This presents several advantages, such as allowing the exerciser to move more weight for a similar level of exertion, as well as reducing the risk of overextension and shear force injuries in the connective and skeletal muscle tissues of the body.
Many characteristics of deadlifting shod can lead to the exerciser having difficulty balancing properly while performing the exercise, or otherwise activating their stabilizer muscle groups to a greater capacity than is necessary, prematurely fatiguing them before other muscle groups have been fully exerted.
As such, the exerciser may instead achieve greater stability and reduced stabilizer muscle group exertion by simply removing the source of such instability; their footwear, which likely is causing such issues due to a narrow sole , elevated heel or overly cushioned bottom shifting as the exerciser applies force to it.
Less a benefit related to being barefoot and more a lack of a certain drawback of using shoes while deadlifting, performing the deadlift without shoes allows the force and pressure of the exercise to be distributed more evenly throughout the various joints involved, primarily that of the hips and knees.
As an elevated heel forces the exerciser to bend further forward during the deadlift, more pressure is placed on the knee joint and its surrounding tissues - thereby increasing the risk of injury in the area. Deadlifting barefoot or with shoes that do not have an elevated heel should remedy this particular issue.
Just as performing the deadlift barefoot can improve certain aspects of the exerciser’s training, so too can it present several drawbacks that (for the most part) do not directly affect the training stimulus accrued, though an increase in the risk of certain types of injuries is indeed a factor to consider.
As the foot is left entirely unprotected when deadlifting without shoes, the risk of the exerciser accidentally dropping or lowering the barbell and its attached weight plates onto their feet is considerably more injurious.
While this can be avoided simply by ensuring that the exerciser moves their feet out of the way before ending their set, one cannot account for the barbell slipping out of their grip and landing on their feet - presenting a significant drawback to deadlifting barefoot.
Largely dependent on where in particular the exerciser is performing the deadlift, having no layer of separation between the exerciser’s bare skin and the ground leaves them susceptible to certain fungal and bacterial hazards, especially in such places like public gyms or outdoor gyms where sanitation may be less than optimal.
Depending on the particular shape and health of the exerciser’s feet, deadlifting barefoot may in fact be less comfortable than doing so with the correct type of shoe.
This is due to exercisers with particularly high arches or weakened ankles finding the pressure of deadlifting to be uncomfortable and strenuous without the aid of padding, physical support and inserts that are normally present when the exerciser is wearing shoes.
Individuals with special foot-related orthopedic requirements may find that performing the deadlift with their preferred shoes is in fact superior to doing so barefoot in terms of comfort and safety - even if the range of motion and load distribution is disadvantageous.
1. Valenzuela KA, Walters KA, Avila EL, Camacho AS, Alvarado F, Bennett HJ. Footwear Affects Conventional and Sumo Deadlift Performance.
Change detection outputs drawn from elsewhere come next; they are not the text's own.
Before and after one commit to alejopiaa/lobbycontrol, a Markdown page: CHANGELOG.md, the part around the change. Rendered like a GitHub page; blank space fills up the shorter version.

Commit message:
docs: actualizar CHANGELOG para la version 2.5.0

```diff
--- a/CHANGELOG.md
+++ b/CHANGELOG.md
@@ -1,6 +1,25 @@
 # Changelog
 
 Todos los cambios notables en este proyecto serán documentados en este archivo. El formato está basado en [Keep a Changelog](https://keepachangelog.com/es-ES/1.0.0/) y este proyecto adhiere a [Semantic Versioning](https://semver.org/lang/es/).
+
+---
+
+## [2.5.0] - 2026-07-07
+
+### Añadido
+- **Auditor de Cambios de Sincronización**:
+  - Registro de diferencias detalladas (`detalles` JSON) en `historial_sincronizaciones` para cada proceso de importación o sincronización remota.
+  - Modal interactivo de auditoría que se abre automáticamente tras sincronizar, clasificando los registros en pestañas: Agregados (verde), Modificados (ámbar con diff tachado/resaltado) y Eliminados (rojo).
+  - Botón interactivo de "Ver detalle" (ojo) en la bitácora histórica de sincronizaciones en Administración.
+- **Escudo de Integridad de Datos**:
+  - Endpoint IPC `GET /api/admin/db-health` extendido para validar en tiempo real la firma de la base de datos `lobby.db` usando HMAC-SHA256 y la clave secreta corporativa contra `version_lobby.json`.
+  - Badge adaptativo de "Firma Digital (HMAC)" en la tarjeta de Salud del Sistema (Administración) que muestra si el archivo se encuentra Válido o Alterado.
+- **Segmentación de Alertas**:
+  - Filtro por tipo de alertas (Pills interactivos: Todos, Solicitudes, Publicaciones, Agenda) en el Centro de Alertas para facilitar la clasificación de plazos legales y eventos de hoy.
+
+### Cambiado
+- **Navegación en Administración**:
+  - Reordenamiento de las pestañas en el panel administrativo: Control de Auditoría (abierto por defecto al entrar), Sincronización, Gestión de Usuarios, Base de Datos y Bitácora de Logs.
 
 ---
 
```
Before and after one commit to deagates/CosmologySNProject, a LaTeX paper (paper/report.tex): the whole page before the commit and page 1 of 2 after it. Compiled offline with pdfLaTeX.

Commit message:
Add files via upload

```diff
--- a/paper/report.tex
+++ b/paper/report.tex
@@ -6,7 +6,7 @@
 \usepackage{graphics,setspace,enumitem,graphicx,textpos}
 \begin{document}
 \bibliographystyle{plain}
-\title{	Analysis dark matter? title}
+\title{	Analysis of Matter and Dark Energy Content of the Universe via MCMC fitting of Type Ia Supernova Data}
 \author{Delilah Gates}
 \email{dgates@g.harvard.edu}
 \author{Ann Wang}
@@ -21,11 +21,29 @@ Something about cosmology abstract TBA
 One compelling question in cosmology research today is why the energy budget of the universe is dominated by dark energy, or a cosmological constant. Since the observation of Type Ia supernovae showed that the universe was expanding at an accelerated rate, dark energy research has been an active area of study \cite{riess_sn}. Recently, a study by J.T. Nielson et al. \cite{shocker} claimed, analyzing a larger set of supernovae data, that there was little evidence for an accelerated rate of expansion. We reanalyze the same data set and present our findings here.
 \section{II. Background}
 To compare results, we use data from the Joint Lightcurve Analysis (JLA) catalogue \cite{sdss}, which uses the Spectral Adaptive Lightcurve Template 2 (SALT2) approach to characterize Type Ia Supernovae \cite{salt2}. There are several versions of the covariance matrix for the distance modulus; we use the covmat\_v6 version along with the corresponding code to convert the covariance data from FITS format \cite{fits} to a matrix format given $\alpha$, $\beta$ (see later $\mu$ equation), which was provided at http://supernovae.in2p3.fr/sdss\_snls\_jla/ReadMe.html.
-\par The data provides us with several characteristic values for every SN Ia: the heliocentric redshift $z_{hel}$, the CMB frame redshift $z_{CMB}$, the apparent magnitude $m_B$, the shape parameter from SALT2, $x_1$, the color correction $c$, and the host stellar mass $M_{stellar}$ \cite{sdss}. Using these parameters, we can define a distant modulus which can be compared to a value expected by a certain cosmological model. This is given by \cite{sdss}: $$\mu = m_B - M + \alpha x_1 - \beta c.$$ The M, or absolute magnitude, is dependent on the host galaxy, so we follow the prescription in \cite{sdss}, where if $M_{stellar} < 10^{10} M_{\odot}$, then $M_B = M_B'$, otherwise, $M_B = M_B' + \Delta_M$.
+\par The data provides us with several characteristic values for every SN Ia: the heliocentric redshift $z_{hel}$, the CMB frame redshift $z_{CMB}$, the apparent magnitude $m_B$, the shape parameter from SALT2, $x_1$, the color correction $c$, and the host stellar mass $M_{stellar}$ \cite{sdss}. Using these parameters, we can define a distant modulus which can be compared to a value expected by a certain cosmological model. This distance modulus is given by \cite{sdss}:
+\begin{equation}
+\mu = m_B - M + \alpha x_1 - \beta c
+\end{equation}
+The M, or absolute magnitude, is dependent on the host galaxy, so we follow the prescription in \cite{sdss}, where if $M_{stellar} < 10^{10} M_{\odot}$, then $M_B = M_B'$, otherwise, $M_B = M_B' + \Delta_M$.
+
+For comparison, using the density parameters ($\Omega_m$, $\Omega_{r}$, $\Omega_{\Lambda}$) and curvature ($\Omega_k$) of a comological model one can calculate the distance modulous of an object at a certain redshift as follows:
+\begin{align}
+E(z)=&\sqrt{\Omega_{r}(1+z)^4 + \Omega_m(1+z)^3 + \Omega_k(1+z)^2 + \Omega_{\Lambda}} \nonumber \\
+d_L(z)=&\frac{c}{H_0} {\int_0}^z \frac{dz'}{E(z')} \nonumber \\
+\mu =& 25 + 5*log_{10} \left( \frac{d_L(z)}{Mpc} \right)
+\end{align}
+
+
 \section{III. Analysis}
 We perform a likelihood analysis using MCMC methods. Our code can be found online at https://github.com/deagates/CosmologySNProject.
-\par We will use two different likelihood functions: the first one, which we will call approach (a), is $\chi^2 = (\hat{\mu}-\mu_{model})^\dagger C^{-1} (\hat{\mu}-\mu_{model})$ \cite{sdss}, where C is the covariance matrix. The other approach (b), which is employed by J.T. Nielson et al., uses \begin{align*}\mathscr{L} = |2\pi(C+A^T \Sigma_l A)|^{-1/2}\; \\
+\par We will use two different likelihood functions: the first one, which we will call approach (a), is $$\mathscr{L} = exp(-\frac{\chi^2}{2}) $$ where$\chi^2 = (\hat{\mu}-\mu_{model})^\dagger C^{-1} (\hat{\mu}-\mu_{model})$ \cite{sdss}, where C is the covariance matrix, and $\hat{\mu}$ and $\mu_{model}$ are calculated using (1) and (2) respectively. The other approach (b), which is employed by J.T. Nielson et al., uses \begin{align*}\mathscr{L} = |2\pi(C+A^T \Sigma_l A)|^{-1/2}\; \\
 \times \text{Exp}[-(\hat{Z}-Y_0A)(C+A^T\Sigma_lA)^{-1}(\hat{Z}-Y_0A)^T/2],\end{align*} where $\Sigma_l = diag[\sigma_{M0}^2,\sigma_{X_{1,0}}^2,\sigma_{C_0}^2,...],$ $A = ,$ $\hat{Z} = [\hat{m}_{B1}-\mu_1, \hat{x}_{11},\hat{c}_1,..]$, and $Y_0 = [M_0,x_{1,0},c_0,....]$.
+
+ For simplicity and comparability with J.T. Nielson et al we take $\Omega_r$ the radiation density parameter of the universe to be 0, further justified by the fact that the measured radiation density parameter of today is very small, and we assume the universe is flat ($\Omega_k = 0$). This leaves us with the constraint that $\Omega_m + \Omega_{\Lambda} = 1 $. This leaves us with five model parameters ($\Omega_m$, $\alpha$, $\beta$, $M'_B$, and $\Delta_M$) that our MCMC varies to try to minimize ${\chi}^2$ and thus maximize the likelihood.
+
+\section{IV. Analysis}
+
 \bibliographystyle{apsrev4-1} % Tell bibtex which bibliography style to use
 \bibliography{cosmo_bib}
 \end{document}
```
Sports (Basel). 2021 Feb 11;9(2):27. doi: 10.3390/sports9020027. PMID: 33670253; PMCID: PMC7918349.
2. Hammer, Mark & Meir, Rudi & Whitting, John & Crowley-McHattan, Zachary. (2018). Shod versus barefoot effects on force and power development during a conventional deadlift. Journal of Strength and Conditioning Research. 32. 1525-1530. 10.1519/JSC.0000000000002246.